> _Before and after images_

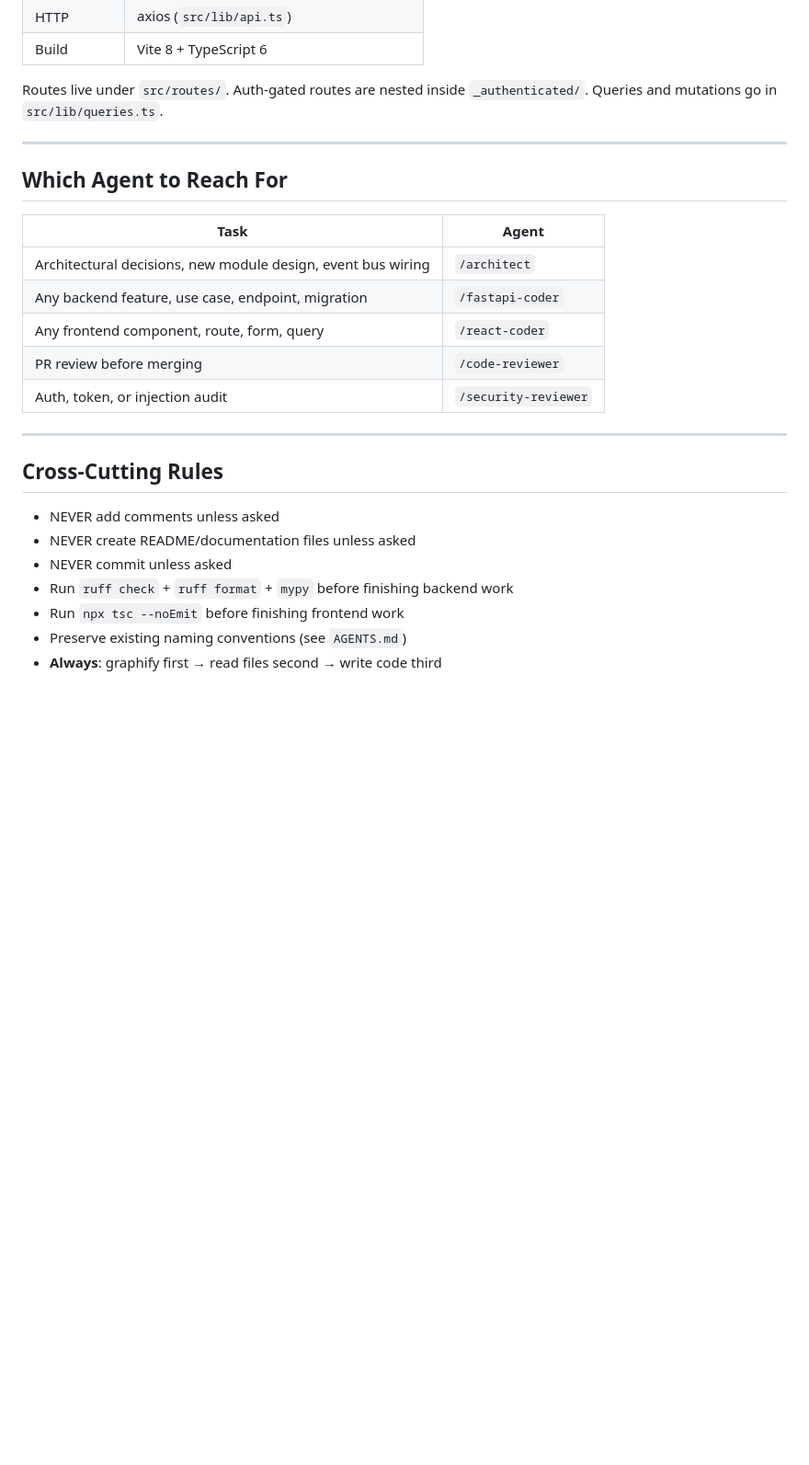
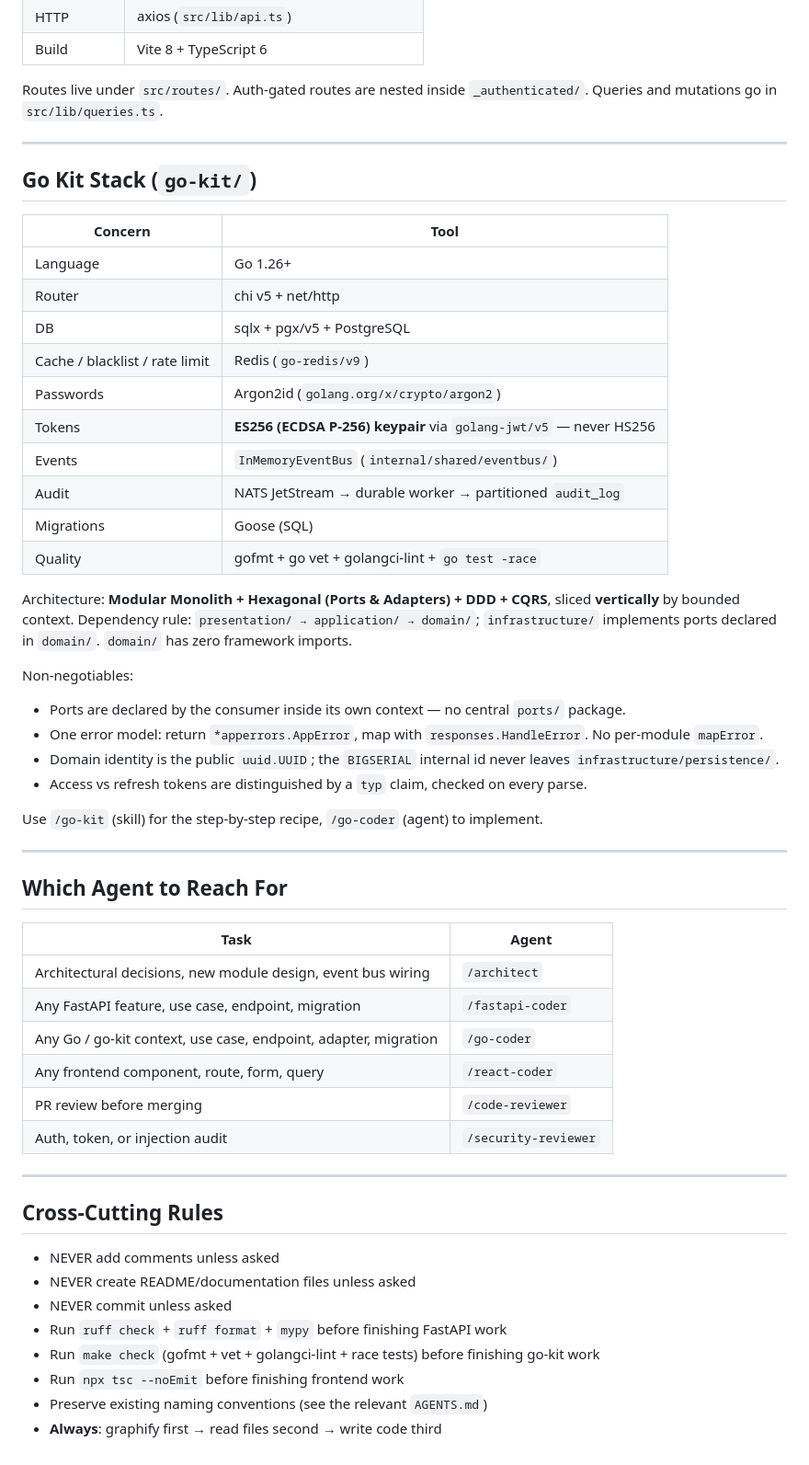
Before and after one commit to AzmainMahtab/.claude, a Markdown page: CLAUDE.md, the part around one of its changes. Shown at 92% size. Rendered like a GitHub page; blank space fills up the shorter version.

```diff
--- a/CLAUDE.md
+++ b/CLAUDE.md
@@ -68,12 +74,40 @@ Routes live under `src/routes/`. Auth-gated routes are nested inside `_authentic
 
 ---
 
+## Go Kit Stack (`go-kit/`)
+
+| Concern | Tool |
+|---------|------|
+| Language | Go 1.26+ |
+| Router | chi v5 + net/http |
+| DB | sqlx + pgx/v5 + PostgreSQL |
+| Cache / blacklist / rate limit | Redis (`go-redis/v9`) |
+| Passwords | Argon2id (`golang.org/x/crypto/argon2`) |
+| Tokens | **ES256 (ECDSA P-256) keypair** via `golang-jwt/v5` — never HS256 |
+| Events | `InMemoryEventBus` (`internal/shared/eventbus/`) |
+| Audit | NATS JetStream → durable worker → partitioned `audit_log` |
+| Migrations | Goose (SQL) |
+| Quality | gofmt + go vet + golangci-lint + `go test -race` |
+
+Architecture: **Modular Monolith + Hexagonal (Ports & Adapters) + DDD + CQRS**, sliced **vertically** by bounded context. Dependency rule: `presentation/ → application/ → domain/`; `infrastructure/` implements ports declared in `domain/`. `domain/` has zero framework imports.
+
+Non-negotiables:
+- Ports are declared by the consumer inside its own context — no central `ports/` package.
+- One error model: return `*apperrors.AppError`, map with `responses.HandleError`. No per-module `mapError`.
+- Domain identity is the public `uuid.UUID`; the `BIGSERIAL` internal id never leaves `infrastructure/persistence/`.
+- Access vs refresh tokens are distinguished by a `typ` claim, checked on every parse.
+
+Use `/go-kit` (skill) for the step-by-step recipe, `/go-coder` (agent) to implement.
+
+---
+
 ## Which Agent to Reach For
 
 | Task | Agent |
 |------|-------|
 | Architectural decisions, new module design, event bus wiring | `/architect` |
-| Any backend feature, use case, endpoint, migration | `/fastapi-coder` |
+| Any FastAPI feature, use case, endpoint, migration | `/fastapi-coder` |
+| Any Go / go-kit context, use case, endpoint, adapter, migration | `/go-coder` |
 | Any frontend component, route, form, query | `/react-coder` |
 | PR review before merging | `/code-reviewer` |
 | Auth, token, or injection audit | `/security-reviewer` |
@@ -85,7 +119,8 @@ Routes live under `src/routes/`. Auth-gated routes are nested inside `_authentic
 - NEVER add comments unless asked
 - NEVER create README/documentation files unless asked
 - NEVER commit unless asked
-- Run `ruff check` + `ruff format` + `mypy` before finishing backend work
+- Run `ruff check` + `ruff format` + `mypy` before finishing FastAPI work
+- Run `make check` (gofmt + vet + golangci-lint + race tests) before finishing go-kit work
 - Run `npx tsc --noEmit` before finishing frontend work
-- Preserve existing naming conventions (see `AGENTS.md`)
+- Preserve existing naming conventions (see the relevant `AGENTS.md`)
 - **Always**: graphify first → read files second → write code third
```
Also changed, not shown: other parts of CLAUDE.md (+8 -2 lines), agents/go-coder.md (added, +174 -0 lines), skills/go-kit/SKILL.md (added, +381 -0 lines).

> _Task goal_
Leaving aside the images, write out every entry above exactly.

> _Solution_
Before and after one commit to AzmainMahtab/.claude, a Markdown page: CLAUDE.md, the part around one of its changes. Shown at 92% size. Rendered like a GitHub page; blank space fills up the shorter version.

```diff
--- a/CLAUDE.md
+++ b/CLAUDE.md
@@ -68,12 +74,40 @@ Routes live under `src/routes/`. Auth-gated routes are nested inside `_authentic
 
 ---
 
+## Go Kit Stack (`go-kit/`)
+
+| Concern | Tool |
+|---------|------|
+| Language | Go 1.26+ |
+| Router | chi v5 + net/http |
+| DB | sqlx + pgx/v5 + PostgreSQL |
+| Cache / blacklist / rate limit | Redis (`go-redis/v9`) |
+| Passwords | Argon2id (`golang.org/x/crypto/argon2`) |
+| Tokens | **ES256 (ECDSA P-256) keypair** via `golang-jwt/v5` — never HS256 |
+| Events | `InMemoryEventBus` (`internal/shared/eventbus/`) |
+| Audit | NATS JetStream → durable worker → partitioned `audit_log` |
+| Migrations | Goose (SQL) |
+| Quality | gofmt + go vet + golangci-lint + `go test -race` |
+
+Architecture: **Modular Monolith + Hexagonal (Ports & Adapters) + DDD + CQRS**, sliced **vertically** by bounded context. Dependency rule: `presentation/ → application/ → domain/`; `infrastructure/` implements ports declared in `domain/`. `domain/` has zero framework imports.
+
+Non-negotiables:
+- Ports are declared by the consumer inside its own context — no central `ports/` package.
+- One error model: return `*apperrors.AppError`, map with `responses.HandleError`. No per-module `mapError`.
+- Domain identity is the public `uuid.UUID`; the `BIGSERIAL` internal id never leaves `infrastructure/persistence/`.
+- Access vs refresh tokens are distinguished by a `typ` claim, checked on every parse.
+
+Use `/go-kit` (skill) for the step-by-step recipe, `/go-coder` (agent) to implement.
+
+---
+
 ## Which Agent to Reach For
 
 | Task | Agent |
 |------|-------|
 | Architectural decisions, new module design, event bus wiring | `/architect` |
-| Any backend feature, use case, endpoint, migration | `/fastapi-coder` |
+| Any FastAPI feature, use case, endpoint, migration | `/fastapi-coder` |
+| Any Go / go-kit context, use case, endpoint, adapter, migration | `/go-coder` |
 | Any frontend component, route, form, query | `/react-coder` |
 | PR review before merging | `/code-reviewer` |
 | Auth, token, or injection audit | `/security-reviewer` |
@@ -85,7 +119,8 @@ Routes live under `src/routes/`. Auth-gated routes are nested inside `_authentic
 - NEVER add comments unless asked
 - NEVER create README/documentation files unless asked
 - NEVER commit unless asked
-- Run `ruff check` + `ruff format` + `mypy` before finishing backend work
+- Run `ruff check` + `ruff format` + `mypy` before finishing FastAPI work
+- Run `make check` (gofmt + vet + golangci-lint + race tests) before finishing go-kit work
 - Run `npx tsc --noEmit` before finishing frontend work
-- Preserve existing naming conventions (see `AGENTS.md`)
+- Preserve existing naming conventions (see the relevant `AGENTS.md`)
 - **Always**: graphify first → read files second → write code third
```
Also changed, not shown: other parts of CLAUDE.md (+8 -2 lines), agents/go-coder.md (added, +174 -0 lines), skills/go-kit/SKILL.md (added, +381 -0 lines).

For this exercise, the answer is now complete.